If the external world burned around you, it wouldn’t matter. Your thoughts can be your refuge. The inner world you create should be an ally – not an enemy. It shouldn’t be used to pile on the pain, but ease your burden. Your thoughts should be your best friend, forever painting scenes to entertain and enchant. If this isn’t the case, then you’re in need of a major adjustment.

These are YOUR thoughts after all. If at any moment you feel upset, you know you’re focusing on unpleasant thoughts. Cease and desist this low-quality hobby – immediately. Perhaps you’re bored and scaring yourself for the excitement-factor. Find something better, something enjoyable. Focusing on unpleasant thoughts is like choosing the hobby of hitting your head with a hammer – it’s dumb, don’t do it.

Start a new hobby. No more creating a world of woe for yourself. For this new hobby, craft a wondrous world of wow. Stop taunting and start treating yourself to the most satisfying thoughts possible. Imagine an honored and beloved guest is coming to visit a world of your making, how would you design such a place? Now allow yourself to be that honored and beloved guest – allow yourself to live in that world.

Problematic Solutions

Fixing one problem can reveal or exacerbate another problem. I think that’s what’s happening here. Early on, my primary focus was fear and hostility. I was an anxiety-ridden mess, always worried about something and suspicious of everything. I fixed that problem through a major alteration of perspective. In short, I dumped my belief in a physical-reality ruled by random-chance. I replaced it with a belief in a simulated (or dreamlike) reality in which random-chance doesn’t exist.

It took a few years of dedication, but eventually the new perspective took hold. I truly believe that I exist within a simulation/dream. Because of that, my anxiety and hostility are gone, there’s literally nothing to fear and nothing to fight – it’s all flickering pixels. But now that fear and hostility are gone, so is my primary hobby: worrying and arguing.

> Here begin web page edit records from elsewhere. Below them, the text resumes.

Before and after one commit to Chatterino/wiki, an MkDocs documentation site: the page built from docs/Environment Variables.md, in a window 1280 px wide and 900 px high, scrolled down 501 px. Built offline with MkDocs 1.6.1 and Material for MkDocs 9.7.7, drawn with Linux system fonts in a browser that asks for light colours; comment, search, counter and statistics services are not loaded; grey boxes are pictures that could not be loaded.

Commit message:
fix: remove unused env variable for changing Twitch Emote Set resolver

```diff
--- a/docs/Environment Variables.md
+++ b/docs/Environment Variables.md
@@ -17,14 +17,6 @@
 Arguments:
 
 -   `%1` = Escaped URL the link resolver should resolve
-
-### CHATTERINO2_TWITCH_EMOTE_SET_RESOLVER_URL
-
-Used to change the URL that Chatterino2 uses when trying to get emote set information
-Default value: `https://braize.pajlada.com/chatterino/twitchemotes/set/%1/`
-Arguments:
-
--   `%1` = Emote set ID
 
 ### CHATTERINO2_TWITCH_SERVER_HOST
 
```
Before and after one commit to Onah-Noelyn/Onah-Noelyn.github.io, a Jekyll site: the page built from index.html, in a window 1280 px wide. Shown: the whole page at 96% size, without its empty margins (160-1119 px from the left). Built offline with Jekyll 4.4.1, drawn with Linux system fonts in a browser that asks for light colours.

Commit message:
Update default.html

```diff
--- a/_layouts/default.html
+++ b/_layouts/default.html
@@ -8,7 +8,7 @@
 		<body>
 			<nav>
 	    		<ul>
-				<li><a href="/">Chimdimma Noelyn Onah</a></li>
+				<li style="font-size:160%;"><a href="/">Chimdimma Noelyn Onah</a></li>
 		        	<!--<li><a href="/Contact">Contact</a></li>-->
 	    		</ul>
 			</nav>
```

With time on my hands, I started focusing on the good-things in life – I finally have the capacity for appreciation. But here’s the problem: if life is a dream, why can’t I have everything I want? Previously, I figured chance wasn’t in my favor, I was lucky to have what little I had. I was fine hiding away from the world, remaining unnoticed. But if this is a simulation, and random-chance doesn’t exist, what’s keeping my wishes from coming true?

Therefore, I’m getting a bit frustrated. Fixing one bug caused another: frustration has become my new hobby. Apparently, I have a tendency to pick dumb ways to occupy my time. So now what? Obviously I have to fix this problem while maintaining the previous fix – I need a comprehensive solution that doesn’t introduce more issues.

One option is to completely renounce the physical world, seeing attainment as an exercise in futility. But this seems wrong. Why exist within a world that offers so much stuff? Purely as an exercise in denial and self-restraint? That seems rude. Hey, here’s this vast and wondrous world to engage with! “Um, no thanks, I’m good – I’ll just sit here facing the corner.”

Another option might be believing in benevolent constraints. Essentially, rules for your own good. “You’ll spoil your supper if you eat dessert first!” Or maybe to keep the narrative more engaging: there’s no story to tell if you already have everything. Or maybe it’s like a Christmas Wishlist: Santa might bring something you asked for, or he might not – be grateful either way.

Although I’ve looked, I’ve yet to find an effective algorithm for attainment. In my experience, success seems haphazard. But in my belief-system, it can’t be chance-based – there has to be some underlying principle. I don’t have to discover the true fundamental nature of reality, I just need a convincing non-contradictory explanation that I can believe in. An adequate answer to the question: how do I get what I want, and why don’t I always get what I want?